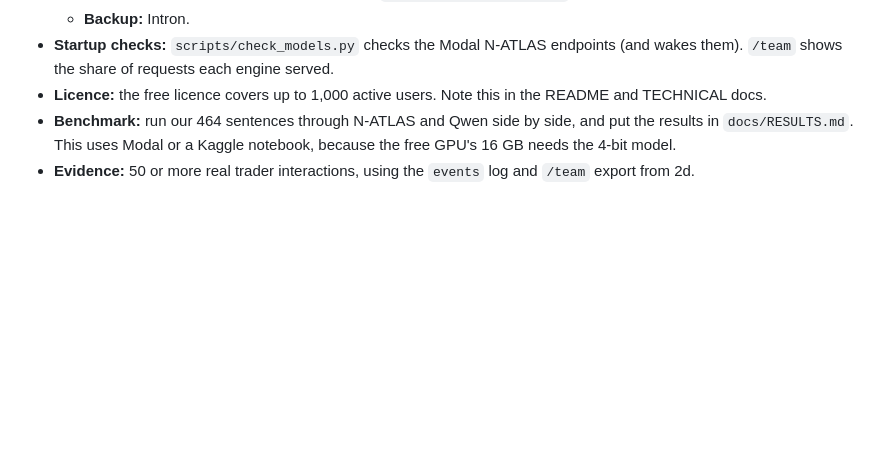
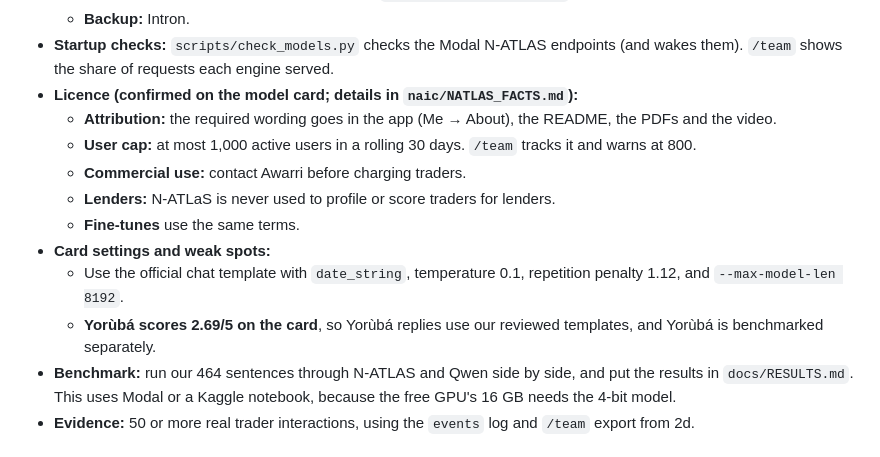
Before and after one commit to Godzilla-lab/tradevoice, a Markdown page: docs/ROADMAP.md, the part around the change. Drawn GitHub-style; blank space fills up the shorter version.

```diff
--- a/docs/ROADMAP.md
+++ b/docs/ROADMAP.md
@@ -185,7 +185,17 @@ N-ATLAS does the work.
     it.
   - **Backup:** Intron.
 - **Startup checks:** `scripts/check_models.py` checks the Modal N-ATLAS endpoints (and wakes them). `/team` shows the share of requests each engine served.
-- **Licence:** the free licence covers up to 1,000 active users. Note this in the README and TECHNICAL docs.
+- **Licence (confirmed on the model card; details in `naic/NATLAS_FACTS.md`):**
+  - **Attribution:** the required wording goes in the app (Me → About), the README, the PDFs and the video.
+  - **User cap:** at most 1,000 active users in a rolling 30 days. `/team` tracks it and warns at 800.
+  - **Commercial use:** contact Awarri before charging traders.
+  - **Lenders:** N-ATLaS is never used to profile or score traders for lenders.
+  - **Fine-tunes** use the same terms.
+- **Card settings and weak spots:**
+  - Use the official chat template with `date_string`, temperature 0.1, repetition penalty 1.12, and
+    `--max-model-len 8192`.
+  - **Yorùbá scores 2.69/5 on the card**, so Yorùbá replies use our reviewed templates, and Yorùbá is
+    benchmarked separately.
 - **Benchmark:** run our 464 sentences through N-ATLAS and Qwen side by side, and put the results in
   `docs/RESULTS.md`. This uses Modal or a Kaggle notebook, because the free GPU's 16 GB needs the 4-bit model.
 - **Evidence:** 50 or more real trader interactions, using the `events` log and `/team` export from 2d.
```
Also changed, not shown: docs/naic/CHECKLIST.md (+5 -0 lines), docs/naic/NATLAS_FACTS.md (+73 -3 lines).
------------------------------------------------
WHAT NEEDS TO BE DONE ▸ With the pictures removed, repeat the listing above exactly as it stands.

SOLUTION ▸
Before and after one commit to Godzilla-lab/tradevoice, a Markdown page: docs/ROADMAP.md, the part around the change. Drawn GitHub-style; blank space fills up the shorter version.

```diff
--- a/docs/ROADMAP.md
+++ b/docs/ROADMAP.md
@@ -185,7 +185,17 @@ N-ATLAS does the work.
     it.
   - **Backup:** Intron.
 - **Startup checks:** `scripts/check_models.py` checks the Modal N-ATLAS endpoints (and wakes them). `/team` shows the share of requests each engine served.
-- **Licence:** the free licence covers up to 1,000 active users. Note this in the README and TECHNICAL docs.
+- **Licence (confirmed on the model card; details in `naic/NATLAS_FACTS.md`):**
+  - **Attribution:** the required wording goes in the app (Me → About), the README, the PDFs and the video.
+  - **User cap:** at most 1,000 active users in a rolling 30 days. `/team` tracks it and warns at 800.
+  - **Commercial use:** contact Awarri before charging traders.
+  - **Lenders:** N-ATLaS is never used to profile or score traders for lenders.
+  - **Fine-tunes** use the same terms.
+- **Card settings and weak spots:**
+  - Use the official chat template with `date_string`, temperature 0.1, repetition penalty 1.12, and
+    `--max-model-len 8192`.
+  - **Yorùbá scores 2.69/5 on the card**, so Yorùbá replies use our reviewed templates, and Yorùbá is
+    benchmarked separately.
 - **Benchmark:** run our 464 sentences through N-ATLAS and Qwen side by side, and put the results in
   `docs/RESULTS.md`. This uses Modal or a Kaggle notebook, because the free GPU's 16 GB needs the 4-bit model.
 - **Evidence:** 50 or more real trader interactions, using the `events` log and `/team` export from 2d.
```
Also changed, not shown: docs/naic/CHECKLIST.md (+5 -0 lines), docs/naic/NATLAS_FACTS.md (+73 -3 lines).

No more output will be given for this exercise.